As we approach April 4, 2023, and the upcoming election, it is of utmost importance that Black and Brown voters understand the significance of their power and influence.
On April 4, two referendums are likely to appear on the ballot: an advisory question asking whether adults should have to actively seek work to continue receiving taxpayer-funded benefits, and a constitutional amendment changing the basis for how judges set cash bail in the state.
The proposed work requirement referendum seeks to require Medicaid recipients to spend 80 hours (about 3 and a half days) a month working, in job training, engaging in community service or participating in a work program. This can be seen as particularly burdensome for those who already face economic disadvantages due to systemic racism and poverty such as many black Americans. Being unable to meet these requirements could lead to being cut off from essential benefits or being subject to high fines.
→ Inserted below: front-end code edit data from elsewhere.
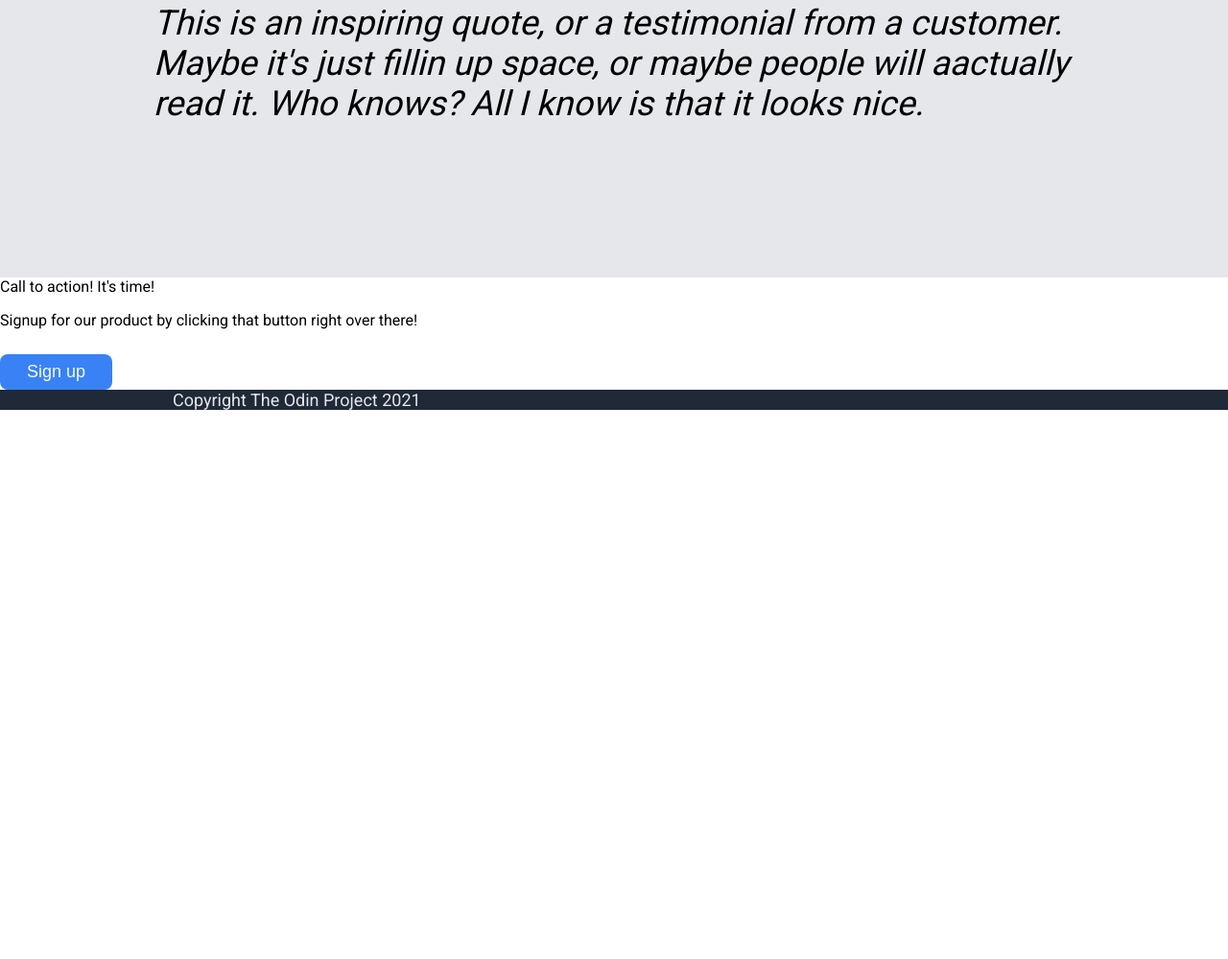
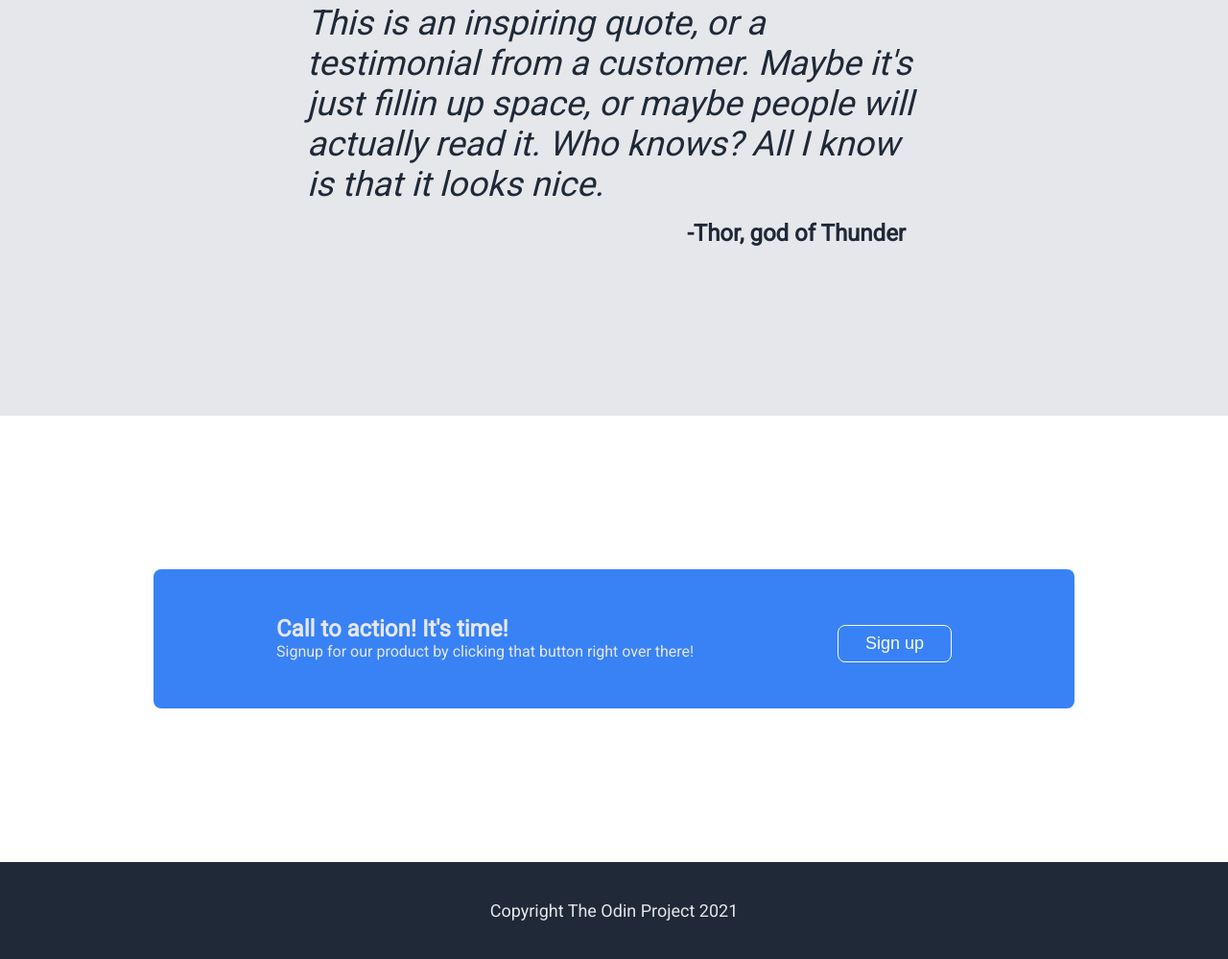
Before and after one commit to soulman911/flex-project, a plain HTML site: page index.html in a window 1280 px wide. Shown: the part 1308-2307 px from the top of the page at 96% size. Before the commit the page ends 1735 px from the top, so only its background shows below. Drawn offline with Linux system fonts and the light colour scheme.

Commit message:
Style the quote and cta sections

```diff
--- a/index.html
+++ b/index.html
@@ -35,11 +35,17 @@
     </div>
 </div>
 <div class="quotation">
-    <blockquote>This is an inspiring quote, or a testimonial from a customer. Maybe it's just fillin up space, or maybe people will aactually read it. Who knows? All I know is that it looks nice.</blockquote>
+    <blockquote>This is an inspiring quote, or a testimonial from a customer. Maybe it's just fillin up space, or maybe people will actually read it. Who knows? All I know is that it looks nice.</blockquote>
+    <cite>-Thor, god of Thunder</cite>
 </div>
-<div class="cta"> Call to action! It's time!
-    <p>Signup for our product by clicking that button right over there!</p>
-    <button class="signup">Sign up</button>
+<div class="cta">
+    <div class="container">
+        <div class="ctaleft">
+            <div class="ctaheadline">Call to action! It's time!</div>
+            <div class="ctasubtext">Signup for our product by clicking that button right over there!</div>
+        </div>
+        <button class="botsignup">Sign up</button>
+    </div>
 </div>
 <div class="footer">Copyright The Odin Project 2021</div>
 
--- a/style.css
+++ b/style.css
@@ -86,7 +86,8 @@ a {
 .quotation {
     margin: 0;
     background-color: #E5E7EB;
-    padding: 10em;
+    padding: 10em 20em;
+
 }
 
 blockquote {
@@ -94,6 +95,8 @@ blockquote {
     padding: 0;
     font-size: 36px;
     font-style: italic;
+    font-weight: lighter;
+    color: #1F2937;
 }
 
 .cardholder {
@@ -117,4 +120,56 @@ blockquote {
 .footer {
     font-size: 18px;
     color: #E5E7EB;
+    justify-content: center;
+    padding-top: 40px;
+    padding-bottom: 40px;
 }
+
+cite {
+    font-style: normal;
+    font-weight: bold;
+    display: flex;
+    justify-content: end;
+    padding: 16px;
+    font-size: 24px;
+    color: #1F2937;
+}
+
+.cta {
+    padding: 10em;
+    display: flex;
+    flex-direction: row;
+}
+.container {
+    background-color: #3882F6;
+    color: #E5E7EB;
+    border: none;
+    border-radius: 8px;
+    padding: 48px 8em;
+    flex: 1;
+    display: flex;
+    justify-content: end;
+}
+
+.ctaheadline {
+    font-size: 24px;
+    font-weight: 900;
+}
+
+.ctaleft {
+    display: flex;
+    flex-direction: column;
+    align-items: start;
+    flex: 1;
+}
+
+.botsignup {
+    border: #F9FAF8;
+    border-style: solid;
+    border-radius: 8px;
+    border-width: 1px;
+    background-color: #3882F6;
+    color: #F9FAF8;
+    display: flex;
+    justify-content: end;
+}
```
The proposed constitutional amendment also stands to disproportionality affect members of the black community by altering current cash bail practices.
Currently, judges have discretion when setting cash bail amount based on an individual’s risk assessment score which factors in criminal history amongst other considerations. If passed, judges will no longer be able consider an individual’s ability to pay when determining bail amounts which could lead disproportionately more black defendants remaining incarcerated during pre-trial proceedings due to their inability pay cash bail amounts that they may not have been able afford prior anyway due structural racism and poverty.
Energy burden (high energy bills) is also on the ballot, We Energies still has a long way to go in order to create equity and parity among all rate payers. Currently, corporate / industrial customers pay less than residential customers, solar energy is being “redlined” in Milwaukee, and We Energies does not appear to be making changes to increase its diversity spend or hire people of color.
What's Next: Wisconsin Public Service Commission Docket 5-UR-110 70 , Alternative Low-Income Assistance Program Pilot.
In the final decision rendered by the WI PSC in the 2022 rate case, We Energies is required to cooperate with the Citizen Utility Board and Walnut Way in developing this alternative low-income assistance program. The PSC docket is set to open by April 1, 2023.
In order to make this initiative a success, we need all hands on deck - it’s a legal pathway for systems change, that directly impacts energy burdened families in Milwaukee, both renters and homeowners, regardless of race or ethnicity.
The percentage of income payment program for utility bills will be an important part of managing household finances and ensuring financial stability. This program allows households to pay a set amount each month based on their income level, as a portion of their overall monthly expenses.
Income-based payment programs can provide additional security and peace of mind for households who are struggling financially by ensuring they have access to necessary utilities even when money is tight. With this type of program in place, a household can rest assured that no matter what happens in terms of changes in income level or emergency costs, they will always be able to pay their utility bills.
An income payment program can help reduce the amount of stress associated with worrying about paying these bills each month and ensure a more secure financial future for We Energies customers.
By EJII / Co-author Ms Stevens (Lindsay Heights resident)